Hello! I’m a writer, reporter, and editor, based in New York City via the UK and New Zealand. I tweet at @natashamfrost and answer emails and commissions at natasha.frost21 at

Right now, I’m writing full-time for Atlas Obscura on history, ideas, art, culture, and what I like to call the “hidden wonder” beat. You can see all of my stories for Atlas here.

Very occasionally, I draw pictures, produce audio, and edit video.
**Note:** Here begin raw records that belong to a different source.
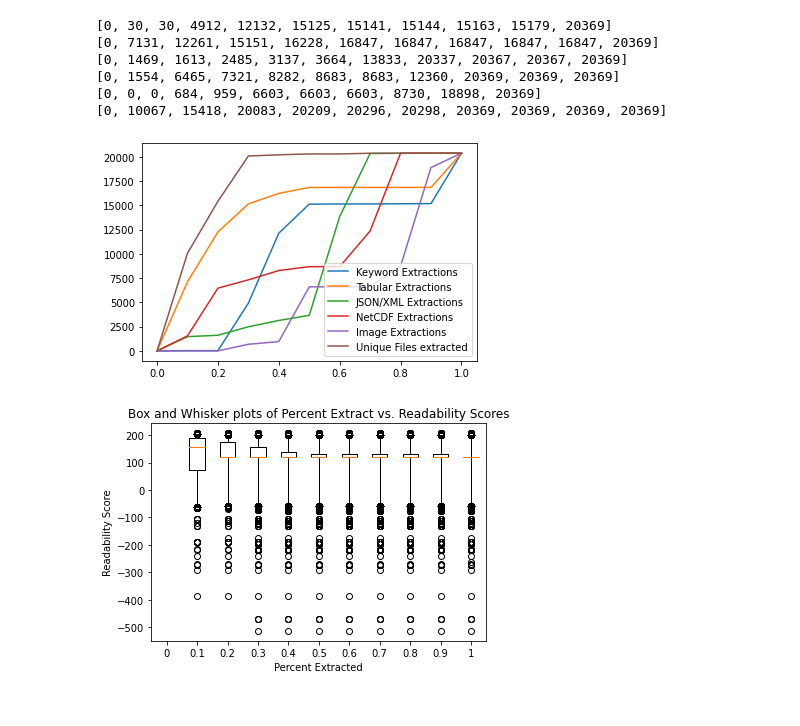
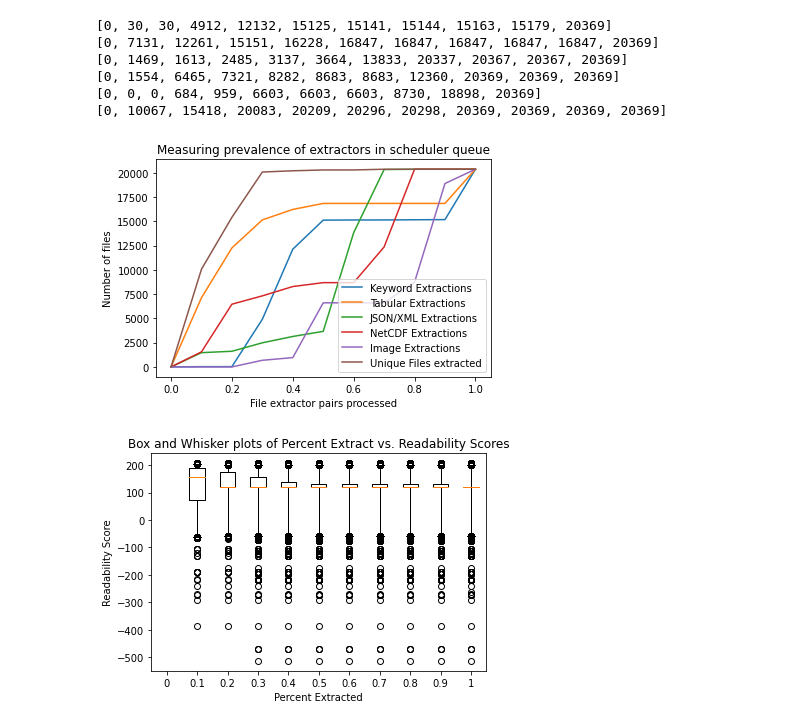
Before and after one commit to xtracthub/xtract-sampler, a Jupyter notebook: Scheduler/dequeue_analysis.ipynb, the cells around one changed output. Saved outputs shown, nothing was run; the diff lists cells and outputs as text; code cells hidden in the pictures.

```diff
--- a/Scheduler/dequeue_analysis.ipynb
+++ b/Scheduler/dequeue_analysis.ipynb
@@ -87,3 +87,9 @@ file_counts = [] # list of dicts
 
 
 tfidf_computed = dict() # Dynamic Programming Array to reduce computation redundancy
+# %%
+with open('Experiment4/dequeue_list.pkl', 'rb') as fp:
+	dequeue_list = pkl.load(fp)
+
+	for i in range(len(dequeue_list) - 20, len(dequeue_list)):
+		print(dequeue_list[i])
@@ -276,14 +308,15 @@ print(average_readability_norm)
 # %% [markdown]
 ### Processing of average completeness
 # %%
-len(completeness_total[0.1])
+print(len(completeness_total[.1]))
 
 cum_completeness = np.zeros(len(completeness_total))
 
 
 cum_sum = 0
 for idx, key in enumerate(completeness_total):
-	cum_sum = np.sum(np.array(completeness_total[key]))
+	normalized_completeness = np.array(completeness_total[key]) / 100
+	cum_sum = np.sum(normalized_completeness)
 	cum_completeness[idx] = cum_sum
 
 print(cum_completeness)
@@ -363,14 +397,18 @@ print(file_count_list)
 # %%
 plt.plot(X, keyword_count, label="Keyword Extractions")
 plt.plot(X, tabular_count, label="Tabular Extractions")
 plt.plot(X, jsonxml_count, label="JSON/XML Extractions")
 plt.plot(X, netcdf_count, label="NetCDF Extractions")
 plt.plot(X, image_count, label="Image Extractions")
 plt.plot(X, file_count_list, label="Unique Files extracted")
+
+plt.title("Measuring prevalence of extractors in scheduler queue")
+plt.xlabel("File extractor pairs processed")
+plt.ylabel("Number of files")
 plt.legend()
 plt.show()
 # %% [output]
-[figure, old version]
+[figure, new version]
 # %%
 labels, data = [*zip(*readability_total.items())]  # 'transpose' items to parallel key, value lists
 #for d in data:
```
Also changed, not shown: parts of 5 cells of this notebook, 1 other file.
I’ve worked for Radio New Zealand, the BBC, and a random assortment of other places around the world.

Selected work


For Atlas Obscura: On tiny, perfect staircases; on a tribe of pacifist people on the edge of the world; on the academic who believed there was more to the story of homosexuality in the ancient church; on a quest for an erstwhile banana; on the wonder of the ISO; on the OZ magazine obscenity trial; on the length of a moment; on kiddie pools full of kimchi.


For Atlas Obscura: On the 18th-century gay bar; on the consciousness of bees; on a woodblock artist who destroyed all her work; on meringues made of smog; on birdwatching in North Korea; on ID cards for trans people in Weimar era Berlin; on 1970s dating ads; on dining in a zeppelin; on a 17th-century French witch hunt; on the Miss Subways pageant; on barbed wire telephone lines; on the history of passport photos; on Joe Orton’s library heist; on spiral escalators.

Elsewhere: On being married to a man people believe is a God, and life as India’s third gender (Vice); on a Holocaust survivor with a story to tell (NY City Lens); on Zoroastrians and vultures (Sangam).

2014 through 2016

On New Zealanders and the US election; on New Zealand’s flag referendum; on the safety of transgender inmates; on life after resettlement for New Zealand’s refugees (Radio New Zealand). On polyamory; on the young people who work with death; on taking vows of chastity, poverty and obedience (The Wireless NZ). On gendered French public space and on Paris’s council apartments (CityMetric/New Statesman).